the media and entertainment union
a sector of Prospect

15 September 2010

This week's TUC Congress is rightly dominated by discussion about the deficit-cutting plans of the Con-Dem coalition and the response of trade unionists to October's Spending Review.

What shape will that response take: leadership of a widespread community based effort to thwart the worst excesses of the new government? Or a programme of coordinated and extensive industrial action? At the very least preparations are underway for a demonstration on 19 October ahead of Chancellor George Osborne's major statement. BECTU is sure to be there.

BECTU's participation at the Manchester based conference started on Monday with a contribution to the debate about the repeal of anti-trade union laws.

Our delegation is also set to feature at the end of the event in discussions about TUC actions on the many motions debated each year. BECTU's motion calls on TUC organisers to publish a formal written report for delegates.

'The BBC should expand the Asian Network'

BECTU leant its support yesterday to a motion on the BBC's remit submitted by the Musicians' Union. Assistant general secretary, Luke Crawley, argued that the Asian Network was exactly the kind of output which the BBC should be producing given its responsibility to serve audiences not provided for by the market. Luke Crawley went further and said that the BBC should be expanding this kind of production.

Jeremy Dear, NUJ, general secretary took the opportunity to bring delegates up to date with union plans in the BBC pensions dispute. Earlier this week, the joint unions announced strike dates in the dispute.

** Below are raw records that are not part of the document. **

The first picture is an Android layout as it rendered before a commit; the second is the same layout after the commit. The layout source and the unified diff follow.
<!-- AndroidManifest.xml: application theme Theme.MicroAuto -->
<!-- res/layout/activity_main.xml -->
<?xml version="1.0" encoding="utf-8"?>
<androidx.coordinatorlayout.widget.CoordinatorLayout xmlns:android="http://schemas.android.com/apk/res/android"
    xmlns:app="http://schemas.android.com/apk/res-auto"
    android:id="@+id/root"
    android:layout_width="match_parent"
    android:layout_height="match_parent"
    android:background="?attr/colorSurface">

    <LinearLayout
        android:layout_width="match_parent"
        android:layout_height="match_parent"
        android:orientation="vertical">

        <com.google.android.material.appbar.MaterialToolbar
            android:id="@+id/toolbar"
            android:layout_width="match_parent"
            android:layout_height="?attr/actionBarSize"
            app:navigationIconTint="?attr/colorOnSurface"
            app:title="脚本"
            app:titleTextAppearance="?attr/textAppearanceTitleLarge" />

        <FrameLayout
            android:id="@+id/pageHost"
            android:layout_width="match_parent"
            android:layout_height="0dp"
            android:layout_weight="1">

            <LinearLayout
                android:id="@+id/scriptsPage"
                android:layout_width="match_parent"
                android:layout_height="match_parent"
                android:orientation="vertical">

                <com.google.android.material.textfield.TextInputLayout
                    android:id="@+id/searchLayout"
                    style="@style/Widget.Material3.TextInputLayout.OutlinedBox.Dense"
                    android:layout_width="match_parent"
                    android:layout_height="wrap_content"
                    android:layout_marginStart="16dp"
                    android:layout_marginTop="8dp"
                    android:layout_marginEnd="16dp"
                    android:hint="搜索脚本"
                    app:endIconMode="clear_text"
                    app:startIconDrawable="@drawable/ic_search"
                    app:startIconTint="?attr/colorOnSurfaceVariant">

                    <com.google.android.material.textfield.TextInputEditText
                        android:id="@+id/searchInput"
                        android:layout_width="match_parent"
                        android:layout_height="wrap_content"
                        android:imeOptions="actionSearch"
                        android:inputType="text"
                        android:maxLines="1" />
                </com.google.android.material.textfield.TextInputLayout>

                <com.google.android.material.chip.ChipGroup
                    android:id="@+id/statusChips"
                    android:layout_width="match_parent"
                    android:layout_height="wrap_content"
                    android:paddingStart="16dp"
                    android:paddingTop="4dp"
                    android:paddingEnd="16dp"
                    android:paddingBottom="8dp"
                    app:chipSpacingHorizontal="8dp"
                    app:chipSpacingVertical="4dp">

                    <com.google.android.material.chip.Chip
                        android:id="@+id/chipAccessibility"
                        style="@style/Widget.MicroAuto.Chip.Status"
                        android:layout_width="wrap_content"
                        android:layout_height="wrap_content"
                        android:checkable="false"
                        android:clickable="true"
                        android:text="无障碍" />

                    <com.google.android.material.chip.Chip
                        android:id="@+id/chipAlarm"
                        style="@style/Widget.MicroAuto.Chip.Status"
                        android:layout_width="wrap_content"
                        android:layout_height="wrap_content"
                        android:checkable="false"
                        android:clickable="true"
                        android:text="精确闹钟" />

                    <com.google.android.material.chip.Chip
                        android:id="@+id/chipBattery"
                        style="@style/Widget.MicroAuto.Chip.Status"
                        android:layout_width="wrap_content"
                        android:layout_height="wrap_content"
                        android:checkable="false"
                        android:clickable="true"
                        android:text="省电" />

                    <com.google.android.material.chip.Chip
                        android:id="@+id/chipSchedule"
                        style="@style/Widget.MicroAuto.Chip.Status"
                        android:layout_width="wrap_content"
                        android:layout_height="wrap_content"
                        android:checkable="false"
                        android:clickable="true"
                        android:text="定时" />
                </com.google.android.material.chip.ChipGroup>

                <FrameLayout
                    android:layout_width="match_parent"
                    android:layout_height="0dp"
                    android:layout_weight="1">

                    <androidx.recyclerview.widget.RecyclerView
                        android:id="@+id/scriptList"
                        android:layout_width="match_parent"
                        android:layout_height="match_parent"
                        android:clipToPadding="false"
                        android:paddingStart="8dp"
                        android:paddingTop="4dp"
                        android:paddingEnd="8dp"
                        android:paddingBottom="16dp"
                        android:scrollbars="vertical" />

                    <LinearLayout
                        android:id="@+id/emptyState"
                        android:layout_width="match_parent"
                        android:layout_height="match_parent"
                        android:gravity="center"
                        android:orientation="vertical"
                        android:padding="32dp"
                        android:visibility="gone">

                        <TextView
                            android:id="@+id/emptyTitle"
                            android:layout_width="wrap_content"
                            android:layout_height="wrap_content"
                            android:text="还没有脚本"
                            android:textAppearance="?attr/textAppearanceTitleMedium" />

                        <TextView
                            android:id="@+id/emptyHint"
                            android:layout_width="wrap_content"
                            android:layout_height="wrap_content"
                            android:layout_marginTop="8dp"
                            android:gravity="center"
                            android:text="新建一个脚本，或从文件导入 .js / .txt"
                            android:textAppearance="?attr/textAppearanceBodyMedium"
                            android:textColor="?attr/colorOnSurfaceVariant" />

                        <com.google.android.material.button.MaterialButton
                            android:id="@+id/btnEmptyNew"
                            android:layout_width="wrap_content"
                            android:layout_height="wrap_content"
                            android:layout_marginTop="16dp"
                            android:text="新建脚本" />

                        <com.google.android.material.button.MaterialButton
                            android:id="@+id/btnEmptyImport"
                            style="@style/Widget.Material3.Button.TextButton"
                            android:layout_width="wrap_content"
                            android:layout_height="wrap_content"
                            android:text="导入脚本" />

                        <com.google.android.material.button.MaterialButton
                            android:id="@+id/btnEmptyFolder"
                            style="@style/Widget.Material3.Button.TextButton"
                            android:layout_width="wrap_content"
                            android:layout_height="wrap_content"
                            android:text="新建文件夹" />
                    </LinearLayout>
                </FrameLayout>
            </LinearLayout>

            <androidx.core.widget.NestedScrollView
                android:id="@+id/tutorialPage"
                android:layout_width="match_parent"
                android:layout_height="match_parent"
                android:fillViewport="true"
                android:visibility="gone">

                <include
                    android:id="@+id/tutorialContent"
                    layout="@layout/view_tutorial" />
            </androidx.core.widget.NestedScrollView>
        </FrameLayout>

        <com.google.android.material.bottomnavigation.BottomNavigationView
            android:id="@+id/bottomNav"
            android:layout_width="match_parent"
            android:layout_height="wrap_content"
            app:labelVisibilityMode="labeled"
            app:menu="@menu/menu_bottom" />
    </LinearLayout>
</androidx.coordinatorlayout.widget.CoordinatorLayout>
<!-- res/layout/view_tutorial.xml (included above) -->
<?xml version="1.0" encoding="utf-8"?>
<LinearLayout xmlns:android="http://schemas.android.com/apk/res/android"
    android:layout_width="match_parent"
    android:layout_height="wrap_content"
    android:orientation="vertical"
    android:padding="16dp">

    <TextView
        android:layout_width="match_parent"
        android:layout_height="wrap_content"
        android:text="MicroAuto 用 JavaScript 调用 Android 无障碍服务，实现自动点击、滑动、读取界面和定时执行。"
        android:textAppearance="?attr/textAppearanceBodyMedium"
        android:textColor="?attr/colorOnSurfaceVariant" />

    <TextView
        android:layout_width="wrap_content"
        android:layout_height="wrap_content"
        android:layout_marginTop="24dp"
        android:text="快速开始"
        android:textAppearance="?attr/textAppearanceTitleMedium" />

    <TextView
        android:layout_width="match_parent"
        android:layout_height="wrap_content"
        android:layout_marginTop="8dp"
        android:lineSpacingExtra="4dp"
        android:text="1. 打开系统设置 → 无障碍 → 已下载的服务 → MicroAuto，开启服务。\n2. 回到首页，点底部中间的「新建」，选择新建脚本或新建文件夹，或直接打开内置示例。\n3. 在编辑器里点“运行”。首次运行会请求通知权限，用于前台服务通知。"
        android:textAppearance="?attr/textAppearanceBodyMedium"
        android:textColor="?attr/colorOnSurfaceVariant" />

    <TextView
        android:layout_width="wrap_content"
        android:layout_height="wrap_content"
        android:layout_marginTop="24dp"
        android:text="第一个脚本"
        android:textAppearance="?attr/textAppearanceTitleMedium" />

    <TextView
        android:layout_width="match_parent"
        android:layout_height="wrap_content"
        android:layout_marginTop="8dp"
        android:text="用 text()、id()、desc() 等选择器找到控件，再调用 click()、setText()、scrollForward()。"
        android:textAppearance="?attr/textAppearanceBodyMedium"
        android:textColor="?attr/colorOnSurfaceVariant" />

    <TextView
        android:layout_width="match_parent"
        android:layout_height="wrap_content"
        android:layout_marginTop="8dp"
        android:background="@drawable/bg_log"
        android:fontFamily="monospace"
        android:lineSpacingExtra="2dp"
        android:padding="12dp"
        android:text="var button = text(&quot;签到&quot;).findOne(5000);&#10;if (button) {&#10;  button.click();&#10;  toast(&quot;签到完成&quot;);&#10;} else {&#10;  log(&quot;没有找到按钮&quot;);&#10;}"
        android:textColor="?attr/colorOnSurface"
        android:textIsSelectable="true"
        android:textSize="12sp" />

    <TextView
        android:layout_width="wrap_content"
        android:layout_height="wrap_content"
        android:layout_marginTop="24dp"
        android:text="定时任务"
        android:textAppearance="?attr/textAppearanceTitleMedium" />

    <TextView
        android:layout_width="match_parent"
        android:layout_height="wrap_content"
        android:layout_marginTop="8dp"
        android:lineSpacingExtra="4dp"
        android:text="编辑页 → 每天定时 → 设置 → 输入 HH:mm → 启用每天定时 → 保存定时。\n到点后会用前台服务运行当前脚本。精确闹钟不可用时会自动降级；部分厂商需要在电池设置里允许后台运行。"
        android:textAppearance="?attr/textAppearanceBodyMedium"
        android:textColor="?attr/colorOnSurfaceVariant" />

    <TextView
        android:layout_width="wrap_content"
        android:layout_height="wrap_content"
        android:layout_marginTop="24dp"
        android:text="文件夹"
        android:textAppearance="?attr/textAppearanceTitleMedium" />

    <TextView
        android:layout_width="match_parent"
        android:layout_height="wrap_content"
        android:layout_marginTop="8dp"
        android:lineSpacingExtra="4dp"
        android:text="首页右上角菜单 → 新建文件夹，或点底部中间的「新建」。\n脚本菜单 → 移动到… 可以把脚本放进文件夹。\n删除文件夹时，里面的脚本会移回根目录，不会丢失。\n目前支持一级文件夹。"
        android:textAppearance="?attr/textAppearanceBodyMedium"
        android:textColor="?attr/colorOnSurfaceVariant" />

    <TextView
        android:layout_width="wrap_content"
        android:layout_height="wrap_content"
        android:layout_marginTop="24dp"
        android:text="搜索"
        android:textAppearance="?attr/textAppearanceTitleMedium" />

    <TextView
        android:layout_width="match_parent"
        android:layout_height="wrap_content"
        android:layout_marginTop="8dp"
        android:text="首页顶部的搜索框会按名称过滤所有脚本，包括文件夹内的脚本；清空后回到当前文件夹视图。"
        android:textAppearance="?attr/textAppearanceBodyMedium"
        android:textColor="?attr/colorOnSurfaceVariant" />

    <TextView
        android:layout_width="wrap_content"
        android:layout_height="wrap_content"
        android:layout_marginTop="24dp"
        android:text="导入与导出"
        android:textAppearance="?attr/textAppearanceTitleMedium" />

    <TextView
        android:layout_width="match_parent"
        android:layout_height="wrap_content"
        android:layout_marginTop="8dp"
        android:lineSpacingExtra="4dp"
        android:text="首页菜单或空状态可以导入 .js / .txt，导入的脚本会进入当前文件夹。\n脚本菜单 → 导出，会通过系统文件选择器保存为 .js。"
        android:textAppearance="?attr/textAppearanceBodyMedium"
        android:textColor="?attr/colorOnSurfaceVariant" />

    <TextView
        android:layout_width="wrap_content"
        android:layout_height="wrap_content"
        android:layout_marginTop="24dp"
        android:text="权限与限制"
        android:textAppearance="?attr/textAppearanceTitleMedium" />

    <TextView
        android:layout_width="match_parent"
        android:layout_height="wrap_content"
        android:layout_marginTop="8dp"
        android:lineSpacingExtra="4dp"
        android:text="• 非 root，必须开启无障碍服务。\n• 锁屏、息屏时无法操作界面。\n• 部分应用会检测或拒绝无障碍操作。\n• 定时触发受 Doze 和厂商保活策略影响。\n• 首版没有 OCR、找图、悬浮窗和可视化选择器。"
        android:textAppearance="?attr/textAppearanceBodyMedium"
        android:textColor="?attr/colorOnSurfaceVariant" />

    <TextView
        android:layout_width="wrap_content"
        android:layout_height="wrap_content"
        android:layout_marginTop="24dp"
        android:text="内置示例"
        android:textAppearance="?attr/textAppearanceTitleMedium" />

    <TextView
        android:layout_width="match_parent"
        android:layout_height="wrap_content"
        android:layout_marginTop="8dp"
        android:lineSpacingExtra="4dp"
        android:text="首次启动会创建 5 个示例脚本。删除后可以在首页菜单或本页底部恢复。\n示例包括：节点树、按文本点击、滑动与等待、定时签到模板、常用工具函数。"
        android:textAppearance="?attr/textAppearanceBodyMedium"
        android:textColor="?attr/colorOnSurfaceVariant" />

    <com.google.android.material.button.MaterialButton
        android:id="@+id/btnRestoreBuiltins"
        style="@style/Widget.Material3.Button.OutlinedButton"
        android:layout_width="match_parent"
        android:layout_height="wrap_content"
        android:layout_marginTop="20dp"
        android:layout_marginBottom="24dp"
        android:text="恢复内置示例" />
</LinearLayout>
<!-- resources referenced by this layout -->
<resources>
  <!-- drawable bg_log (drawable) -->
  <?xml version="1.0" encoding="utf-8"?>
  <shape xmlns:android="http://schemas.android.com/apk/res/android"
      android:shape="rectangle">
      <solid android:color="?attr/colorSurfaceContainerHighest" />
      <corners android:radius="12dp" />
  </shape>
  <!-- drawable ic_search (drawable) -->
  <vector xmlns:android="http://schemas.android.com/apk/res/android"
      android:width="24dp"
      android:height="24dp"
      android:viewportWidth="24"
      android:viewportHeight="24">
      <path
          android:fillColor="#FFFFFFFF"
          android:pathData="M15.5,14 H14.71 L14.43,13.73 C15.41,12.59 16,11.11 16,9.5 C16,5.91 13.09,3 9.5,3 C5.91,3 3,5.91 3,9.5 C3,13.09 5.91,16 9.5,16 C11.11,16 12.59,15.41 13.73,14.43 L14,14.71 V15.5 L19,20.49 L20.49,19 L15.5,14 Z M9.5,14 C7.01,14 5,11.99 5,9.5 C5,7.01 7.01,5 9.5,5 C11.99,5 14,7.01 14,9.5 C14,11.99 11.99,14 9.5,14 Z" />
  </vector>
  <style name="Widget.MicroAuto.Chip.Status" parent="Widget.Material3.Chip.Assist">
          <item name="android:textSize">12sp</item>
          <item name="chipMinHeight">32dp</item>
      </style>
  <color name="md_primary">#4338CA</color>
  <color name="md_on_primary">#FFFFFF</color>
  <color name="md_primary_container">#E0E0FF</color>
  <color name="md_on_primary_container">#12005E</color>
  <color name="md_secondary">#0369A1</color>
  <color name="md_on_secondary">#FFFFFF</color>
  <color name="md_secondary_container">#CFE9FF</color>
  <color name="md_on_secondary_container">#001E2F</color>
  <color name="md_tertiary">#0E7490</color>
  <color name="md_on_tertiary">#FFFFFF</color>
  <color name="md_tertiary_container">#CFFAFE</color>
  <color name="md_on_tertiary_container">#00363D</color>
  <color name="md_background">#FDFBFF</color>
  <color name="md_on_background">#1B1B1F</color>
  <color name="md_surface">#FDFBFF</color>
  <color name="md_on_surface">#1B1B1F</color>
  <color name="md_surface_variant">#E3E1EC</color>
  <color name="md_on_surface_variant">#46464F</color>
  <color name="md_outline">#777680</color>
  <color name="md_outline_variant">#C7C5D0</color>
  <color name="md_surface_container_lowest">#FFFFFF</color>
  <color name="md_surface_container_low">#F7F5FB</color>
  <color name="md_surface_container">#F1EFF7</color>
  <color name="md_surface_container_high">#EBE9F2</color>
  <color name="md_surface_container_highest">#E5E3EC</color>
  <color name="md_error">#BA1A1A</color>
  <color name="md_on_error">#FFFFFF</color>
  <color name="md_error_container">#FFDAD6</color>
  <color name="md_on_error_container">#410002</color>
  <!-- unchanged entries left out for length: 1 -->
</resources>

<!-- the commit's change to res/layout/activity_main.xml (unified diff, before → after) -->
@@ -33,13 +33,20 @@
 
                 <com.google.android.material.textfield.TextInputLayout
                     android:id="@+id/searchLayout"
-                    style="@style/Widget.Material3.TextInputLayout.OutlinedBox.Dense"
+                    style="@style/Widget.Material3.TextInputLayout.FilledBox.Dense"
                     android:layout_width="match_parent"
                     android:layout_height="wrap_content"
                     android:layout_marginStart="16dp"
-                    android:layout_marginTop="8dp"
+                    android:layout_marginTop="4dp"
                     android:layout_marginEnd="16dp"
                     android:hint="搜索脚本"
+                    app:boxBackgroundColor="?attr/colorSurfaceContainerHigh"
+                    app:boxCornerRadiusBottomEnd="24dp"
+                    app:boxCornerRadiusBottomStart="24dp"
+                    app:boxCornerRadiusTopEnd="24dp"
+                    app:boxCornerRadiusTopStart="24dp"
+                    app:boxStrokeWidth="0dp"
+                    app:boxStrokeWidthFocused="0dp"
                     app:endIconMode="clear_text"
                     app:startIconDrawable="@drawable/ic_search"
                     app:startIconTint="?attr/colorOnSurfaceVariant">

Jeremy Dear told delegates that commitment, dedication and skills are not built by attacking staff conditions.